WORK REQUIRED — Go through the material and tally the lines containing the string "defaultValue". Give the total alone.

INPUT DATA —

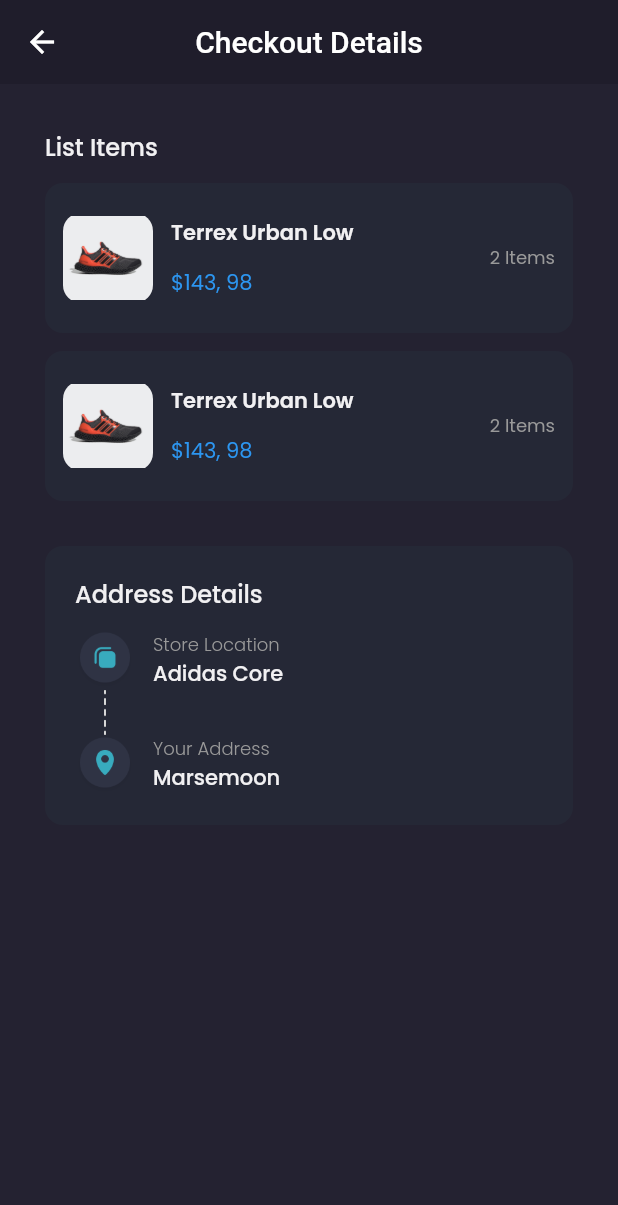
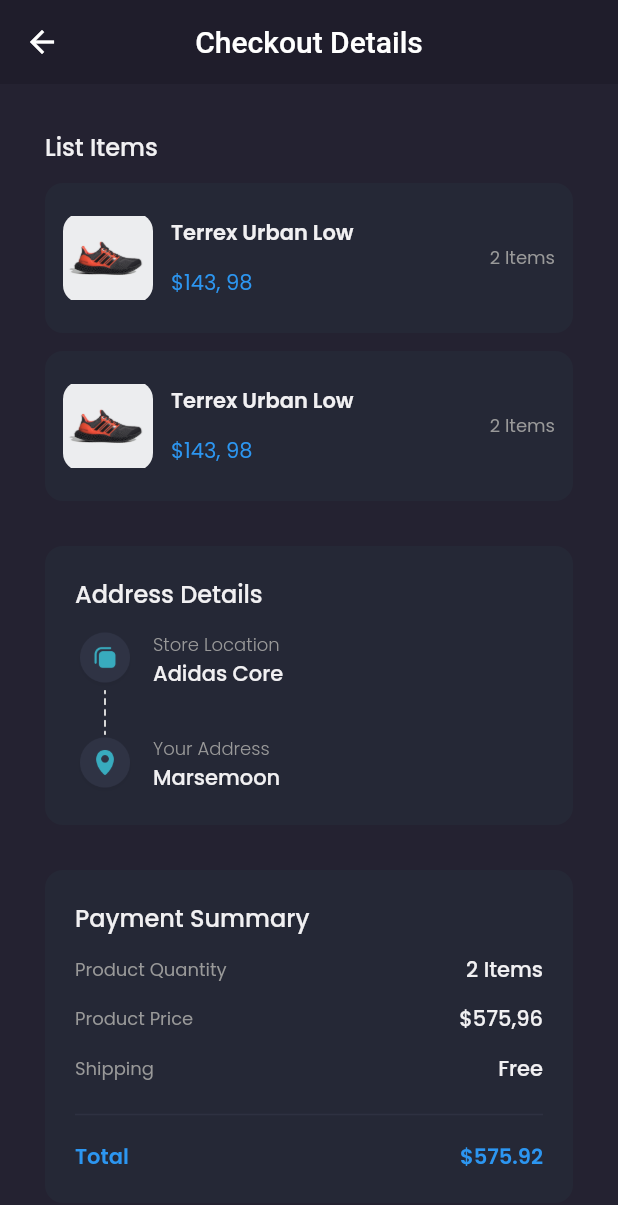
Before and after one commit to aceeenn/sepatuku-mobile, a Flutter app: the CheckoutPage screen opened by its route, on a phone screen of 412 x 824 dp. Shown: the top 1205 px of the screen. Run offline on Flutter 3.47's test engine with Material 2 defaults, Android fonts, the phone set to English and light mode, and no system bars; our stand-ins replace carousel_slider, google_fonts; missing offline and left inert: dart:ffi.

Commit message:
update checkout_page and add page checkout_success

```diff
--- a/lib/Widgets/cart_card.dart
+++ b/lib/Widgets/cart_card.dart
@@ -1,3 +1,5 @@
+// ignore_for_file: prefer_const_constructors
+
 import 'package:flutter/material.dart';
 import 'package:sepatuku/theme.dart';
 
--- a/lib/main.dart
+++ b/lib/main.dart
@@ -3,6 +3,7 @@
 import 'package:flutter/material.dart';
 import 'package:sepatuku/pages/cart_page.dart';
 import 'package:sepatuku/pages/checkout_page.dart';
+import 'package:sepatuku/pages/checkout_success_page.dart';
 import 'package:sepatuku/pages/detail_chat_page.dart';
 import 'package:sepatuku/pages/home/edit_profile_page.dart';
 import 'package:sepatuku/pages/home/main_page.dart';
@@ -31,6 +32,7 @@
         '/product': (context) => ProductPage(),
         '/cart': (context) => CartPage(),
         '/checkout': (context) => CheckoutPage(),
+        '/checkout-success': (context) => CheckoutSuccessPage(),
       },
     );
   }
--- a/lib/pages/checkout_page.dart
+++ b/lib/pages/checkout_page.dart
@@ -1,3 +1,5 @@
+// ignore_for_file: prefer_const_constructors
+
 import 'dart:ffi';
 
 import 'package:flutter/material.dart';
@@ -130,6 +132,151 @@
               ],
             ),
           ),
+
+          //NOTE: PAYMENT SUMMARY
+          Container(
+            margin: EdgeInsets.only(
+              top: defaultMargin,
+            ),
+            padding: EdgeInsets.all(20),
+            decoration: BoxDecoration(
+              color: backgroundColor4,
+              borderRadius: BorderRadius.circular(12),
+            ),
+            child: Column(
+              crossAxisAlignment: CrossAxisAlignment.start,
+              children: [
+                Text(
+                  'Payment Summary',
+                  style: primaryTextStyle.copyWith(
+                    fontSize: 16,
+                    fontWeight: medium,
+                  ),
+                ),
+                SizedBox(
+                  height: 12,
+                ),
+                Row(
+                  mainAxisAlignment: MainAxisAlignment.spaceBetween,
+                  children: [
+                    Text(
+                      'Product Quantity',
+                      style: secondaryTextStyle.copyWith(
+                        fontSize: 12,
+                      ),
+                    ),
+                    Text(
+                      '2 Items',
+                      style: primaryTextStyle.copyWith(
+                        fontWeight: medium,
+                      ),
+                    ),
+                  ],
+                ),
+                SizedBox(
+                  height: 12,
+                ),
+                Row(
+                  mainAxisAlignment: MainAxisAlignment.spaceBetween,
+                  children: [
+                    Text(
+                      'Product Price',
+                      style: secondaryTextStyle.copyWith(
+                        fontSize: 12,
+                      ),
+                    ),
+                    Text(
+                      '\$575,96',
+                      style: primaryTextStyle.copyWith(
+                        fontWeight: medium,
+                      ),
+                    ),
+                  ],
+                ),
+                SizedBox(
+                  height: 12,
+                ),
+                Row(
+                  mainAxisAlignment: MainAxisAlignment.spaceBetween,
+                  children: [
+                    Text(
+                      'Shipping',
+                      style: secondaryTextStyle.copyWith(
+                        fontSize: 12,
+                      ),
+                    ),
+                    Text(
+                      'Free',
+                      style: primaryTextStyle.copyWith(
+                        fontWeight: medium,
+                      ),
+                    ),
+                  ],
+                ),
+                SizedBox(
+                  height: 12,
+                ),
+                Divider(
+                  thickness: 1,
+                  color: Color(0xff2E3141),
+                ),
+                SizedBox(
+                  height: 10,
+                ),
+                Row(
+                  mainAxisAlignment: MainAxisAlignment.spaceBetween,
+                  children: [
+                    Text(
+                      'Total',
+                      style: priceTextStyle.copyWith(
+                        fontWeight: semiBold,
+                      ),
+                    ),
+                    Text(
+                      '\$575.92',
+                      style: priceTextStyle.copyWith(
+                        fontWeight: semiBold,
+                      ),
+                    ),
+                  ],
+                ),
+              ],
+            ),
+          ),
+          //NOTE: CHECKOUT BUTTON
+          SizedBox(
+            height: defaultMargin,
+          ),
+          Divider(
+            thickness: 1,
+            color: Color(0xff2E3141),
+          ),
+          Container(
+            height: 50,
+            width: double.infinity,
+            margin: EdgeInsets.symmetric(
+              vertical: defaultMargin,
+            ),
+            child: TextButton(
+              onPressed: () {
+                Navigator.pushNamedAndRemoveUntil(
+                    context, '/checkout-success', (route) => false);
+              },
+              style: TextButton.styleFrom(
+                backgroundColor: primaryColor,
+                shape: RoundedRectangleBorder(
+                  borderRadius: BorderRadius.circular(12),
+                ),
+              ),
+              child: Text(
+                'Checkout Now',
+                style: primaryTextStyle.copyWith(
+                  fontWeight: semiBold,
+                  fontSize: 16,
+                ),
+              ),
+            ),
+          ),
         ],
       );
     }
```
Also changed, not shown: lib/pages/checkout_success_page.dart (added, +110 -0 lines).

...

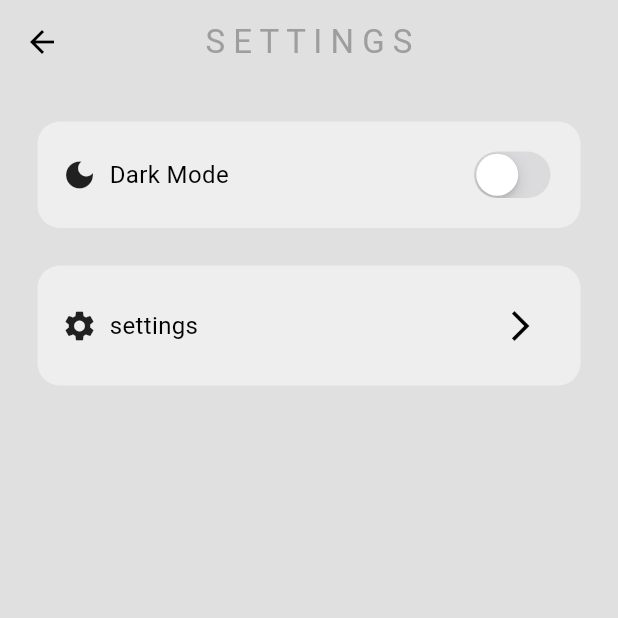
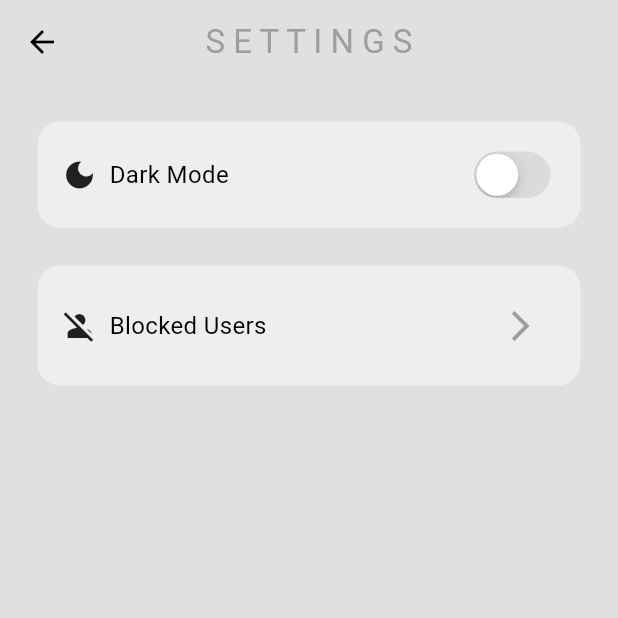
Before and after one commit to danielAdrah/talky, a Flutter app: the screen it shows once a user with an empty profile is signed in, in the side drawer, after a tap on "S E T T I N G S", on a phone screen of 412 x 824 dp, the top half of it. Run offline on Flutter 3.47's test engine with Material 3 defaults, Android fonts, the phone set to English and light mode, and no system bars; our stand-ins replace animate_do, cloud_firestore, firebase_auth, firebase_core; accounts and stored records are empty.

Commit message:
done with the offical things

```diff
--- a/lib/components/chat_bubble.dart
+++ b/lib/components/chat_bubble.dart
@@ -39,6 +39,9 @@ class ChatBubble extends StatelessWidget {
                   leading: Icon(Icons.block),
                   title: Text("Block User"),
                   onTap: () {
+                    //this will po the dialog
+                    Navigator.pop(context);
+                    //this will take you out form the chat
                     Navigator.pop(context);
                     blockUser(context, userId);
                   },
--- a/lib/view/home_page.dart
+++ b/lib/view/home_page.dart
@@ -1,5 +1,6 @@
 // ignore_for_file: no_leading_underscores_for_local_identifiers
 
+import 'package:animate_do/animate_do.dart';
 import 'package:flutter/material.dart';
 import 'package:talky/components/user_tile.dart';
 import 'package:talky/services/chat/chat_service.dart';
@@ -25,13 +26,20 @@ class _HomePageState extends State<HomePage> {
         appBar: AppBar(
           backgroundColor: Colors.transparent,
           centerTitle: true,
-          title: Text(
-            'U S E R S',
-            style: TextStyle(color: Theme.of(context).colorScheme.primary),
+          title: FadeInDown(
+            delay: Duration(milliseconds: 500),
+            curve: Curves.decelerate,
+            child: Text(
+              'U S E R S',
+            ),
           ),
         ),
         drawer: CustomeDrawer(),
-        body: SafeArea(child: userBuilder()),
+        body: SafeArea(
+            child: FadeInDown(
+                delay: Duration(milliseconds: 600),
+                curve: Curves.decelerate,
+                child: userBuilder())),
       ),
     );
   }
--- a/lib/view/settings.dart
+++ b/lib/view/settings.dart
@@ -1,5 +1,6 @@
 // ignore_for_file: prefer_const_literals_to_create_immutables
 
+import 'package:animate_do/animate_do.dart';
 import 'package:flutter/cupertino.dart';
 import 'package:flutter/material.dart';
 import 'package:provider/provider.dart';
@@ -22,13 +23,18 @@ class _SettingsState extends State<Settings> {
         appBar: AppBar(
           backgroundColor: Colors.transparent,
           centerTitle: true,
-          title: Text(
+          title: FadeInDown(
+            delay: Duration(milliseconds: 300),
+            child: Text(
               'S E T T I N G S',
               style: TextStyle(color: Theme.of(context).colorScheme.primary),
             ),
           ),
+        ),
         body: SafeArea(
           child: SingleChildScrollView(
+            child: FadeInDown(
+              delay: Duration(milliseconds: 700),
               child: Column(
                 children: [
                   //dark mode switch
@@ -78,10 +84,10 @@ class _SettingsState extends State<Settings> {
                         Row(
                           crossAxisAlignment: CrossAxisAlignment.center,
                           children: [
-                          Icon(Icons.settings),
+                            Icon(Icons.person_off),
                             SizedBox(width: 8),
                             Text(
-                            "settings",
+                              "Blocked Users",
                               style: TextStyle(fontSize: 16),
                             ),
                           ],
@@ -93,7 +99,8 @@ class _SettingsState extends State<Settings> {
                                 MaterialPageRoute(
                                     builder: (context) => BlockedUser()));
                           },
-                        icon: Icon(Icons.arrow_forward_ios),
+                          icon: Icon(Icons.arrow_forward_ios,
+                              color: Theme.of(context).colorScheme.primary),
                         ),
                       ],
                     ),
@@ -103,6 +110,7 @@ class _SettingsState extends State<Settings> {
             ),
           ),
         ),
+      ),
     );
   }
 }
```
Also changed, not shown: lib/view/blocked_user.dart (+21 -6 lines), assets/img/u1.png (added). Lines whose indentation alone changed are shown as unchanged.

--

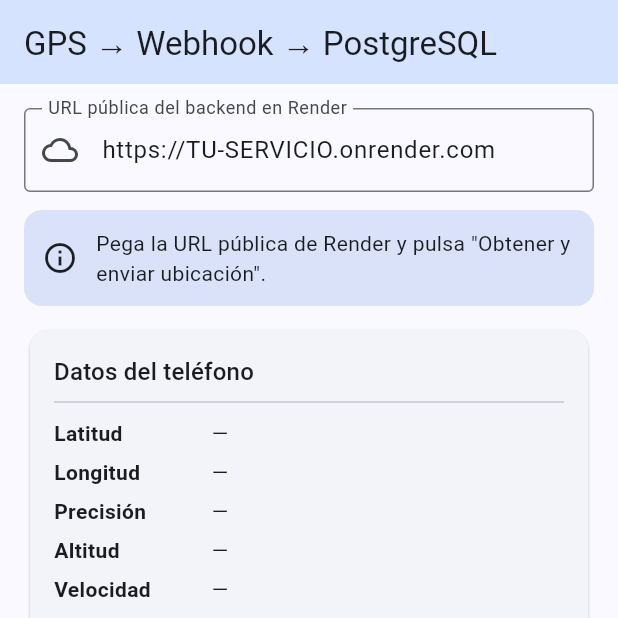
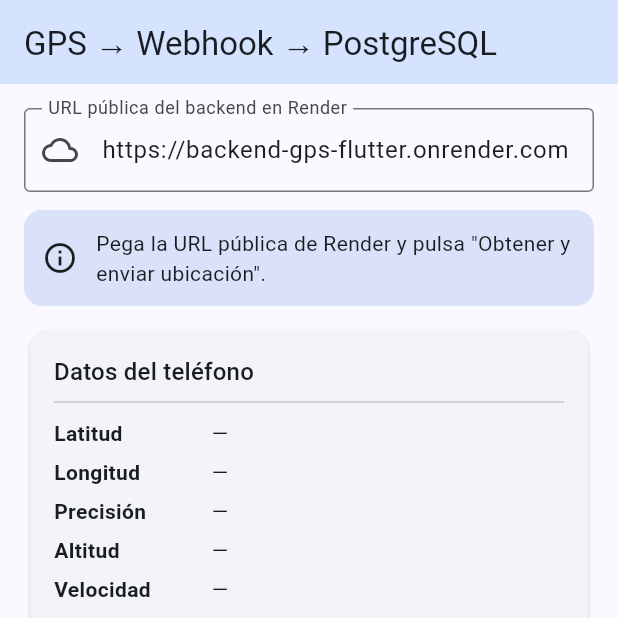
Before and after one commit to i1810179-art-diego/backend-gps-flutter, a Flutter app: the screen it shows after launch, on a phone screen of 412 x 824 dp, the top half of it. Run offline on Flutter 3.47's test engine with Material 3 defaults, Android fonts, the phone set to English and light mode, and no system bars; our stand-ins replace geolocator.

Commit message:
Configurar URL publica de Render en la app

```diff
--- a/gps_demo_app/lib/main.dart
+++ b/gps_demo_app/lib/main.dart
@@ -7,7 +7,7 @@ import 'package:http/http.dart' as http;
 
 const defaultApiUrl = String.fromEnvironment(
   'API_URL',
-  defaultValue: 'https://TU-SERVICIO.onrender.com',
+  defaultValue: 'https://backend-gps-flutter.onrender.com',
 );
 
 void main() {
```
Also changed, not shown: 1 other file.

TASK RESULT — 2